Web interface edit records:
=====

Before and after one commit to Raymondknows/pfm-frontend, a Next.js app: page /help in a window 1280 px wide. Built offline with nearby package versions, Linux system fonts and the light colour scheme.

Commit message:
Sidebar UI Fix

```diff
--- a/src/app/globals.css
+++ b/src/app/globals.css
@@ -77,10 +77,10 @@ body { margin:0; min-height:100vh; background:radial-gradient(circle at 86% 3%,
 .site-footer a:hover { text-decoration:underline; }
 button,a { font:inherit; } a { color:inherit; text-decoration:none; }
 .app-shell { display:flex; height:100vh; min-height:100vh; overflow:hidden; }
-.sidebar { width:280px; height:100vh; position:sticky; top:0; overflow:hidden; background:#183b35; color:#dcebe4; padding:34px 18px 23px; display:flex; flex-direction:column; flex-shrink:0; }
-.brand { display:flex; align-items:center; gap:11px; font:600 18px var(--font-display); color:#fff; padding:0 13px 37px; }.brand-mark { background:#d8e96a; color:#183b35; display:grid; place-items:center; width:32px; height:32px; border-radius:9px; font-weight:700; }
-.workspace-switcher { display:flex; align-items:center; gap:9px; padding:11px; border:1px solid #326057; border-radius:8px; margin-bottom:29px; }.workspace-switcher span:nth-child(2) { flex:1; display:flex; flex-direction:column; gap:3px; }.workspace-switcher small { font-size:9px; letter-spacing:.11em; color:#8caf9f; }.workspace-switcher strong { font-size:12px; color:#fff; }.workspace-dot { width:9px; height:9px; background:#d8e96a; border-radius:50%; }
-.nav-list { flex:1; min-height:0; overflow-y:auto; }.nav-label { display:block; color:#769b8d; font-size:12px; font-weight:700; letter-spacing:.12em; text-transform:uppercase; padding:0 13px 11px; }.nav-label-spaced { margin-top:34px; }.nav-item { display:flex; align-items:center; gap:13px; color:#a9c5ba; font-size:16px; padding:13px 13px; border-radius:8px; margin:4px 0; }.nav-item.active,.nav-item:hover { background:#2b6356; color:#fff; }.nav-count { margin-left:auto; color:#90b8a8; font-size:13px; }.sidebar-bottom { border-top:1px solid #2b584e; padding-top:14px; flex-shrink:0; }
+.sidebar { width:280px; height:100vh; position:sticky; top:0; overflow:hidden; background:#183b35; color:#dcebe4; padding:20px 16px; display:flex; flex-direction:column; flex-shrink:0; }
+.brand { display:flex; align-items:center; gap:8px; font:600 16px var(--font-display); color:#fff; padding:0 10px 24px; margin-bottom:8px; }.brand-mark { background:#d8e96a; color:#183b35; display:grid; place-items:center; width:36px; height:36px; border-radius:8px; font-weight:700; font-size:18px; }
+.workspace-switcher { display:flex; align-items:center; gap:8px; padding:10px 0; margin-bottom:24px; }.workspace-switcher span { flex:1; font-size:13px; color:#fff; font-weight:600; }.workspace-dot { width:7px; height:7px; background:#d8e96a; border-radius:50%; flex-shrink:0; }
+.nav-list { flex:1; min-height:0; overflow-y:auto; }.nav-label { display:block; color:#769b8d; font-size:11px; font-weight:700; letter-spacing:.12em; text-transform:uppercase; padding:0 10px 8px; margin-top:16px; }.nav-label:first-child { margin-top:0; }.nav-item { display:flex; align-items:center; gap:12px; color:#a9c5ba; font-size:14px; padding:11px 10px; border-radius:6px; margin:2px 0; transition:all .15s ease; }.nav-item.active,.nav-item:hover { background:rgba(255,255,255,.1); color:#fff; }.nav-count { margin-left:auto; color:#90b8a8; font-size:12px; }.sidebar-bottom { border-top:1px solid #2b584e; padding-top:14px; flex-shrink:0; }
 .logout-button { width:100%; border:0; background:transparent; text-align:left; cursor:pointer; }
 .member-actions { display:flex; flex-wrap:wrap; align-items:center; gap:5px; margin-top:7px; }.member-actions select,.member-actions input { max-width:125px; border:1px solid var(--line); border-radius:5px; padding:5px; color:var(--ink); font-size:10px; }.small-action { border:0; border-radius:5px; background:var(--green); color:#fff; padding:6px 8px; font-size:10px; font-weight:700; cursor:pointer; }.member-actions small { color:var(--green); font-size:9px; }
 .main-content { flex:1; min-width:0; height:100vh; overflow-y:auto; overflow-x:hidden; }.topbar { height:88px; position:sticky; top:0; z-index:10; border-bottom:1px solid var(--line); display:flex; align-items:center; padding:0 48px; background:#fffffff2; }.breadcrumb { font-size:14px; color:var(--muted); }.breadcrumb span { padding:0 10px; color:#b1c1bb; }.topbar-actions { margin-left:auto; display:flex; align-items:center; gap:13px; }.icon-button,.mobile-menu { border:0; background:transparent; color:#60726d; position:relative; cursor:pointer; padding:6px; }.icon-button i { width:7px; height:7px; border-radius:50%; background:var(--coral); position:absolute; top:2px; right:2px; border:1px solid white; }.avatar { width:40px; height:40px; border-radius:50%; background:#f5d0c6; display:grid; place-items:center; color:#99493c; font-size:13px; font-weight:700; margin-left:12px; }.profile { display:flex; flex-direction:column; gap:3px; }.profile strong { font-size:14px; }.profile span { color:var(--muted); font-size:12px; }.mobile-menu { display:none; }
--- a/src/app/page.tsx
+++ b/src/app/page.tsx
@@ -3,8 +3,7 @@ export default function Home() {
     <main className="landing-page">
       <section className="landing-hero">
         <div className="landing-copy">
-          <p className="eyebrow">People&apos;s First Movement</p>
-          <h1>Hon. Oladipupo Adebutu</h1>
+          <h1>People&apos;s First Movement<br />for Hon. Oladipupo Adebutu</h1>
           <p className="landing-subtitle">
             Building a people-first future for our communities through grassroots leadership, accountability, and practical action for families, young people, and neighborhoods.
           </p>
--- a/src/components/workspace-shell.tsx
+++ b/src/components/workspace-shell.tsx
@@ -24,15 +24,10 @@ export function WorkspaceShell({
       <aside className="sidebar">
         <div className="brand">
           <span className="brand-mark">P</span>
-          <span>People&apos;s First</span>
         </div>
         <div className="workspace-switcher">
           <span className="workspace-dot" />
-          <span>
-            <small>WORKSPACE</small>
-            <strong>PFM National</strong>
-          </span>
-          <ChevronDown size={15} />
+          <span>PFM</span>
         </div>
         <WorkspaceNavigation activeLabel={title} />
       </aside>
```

=====

Report each line of the records that holds the word "Adebutu".

-          <h1>Hon. Oladipupo Adebutu</h1>
+          <h1>People&apos;s First Movement<br />for Hon. Oladipupo Adebutu</h1>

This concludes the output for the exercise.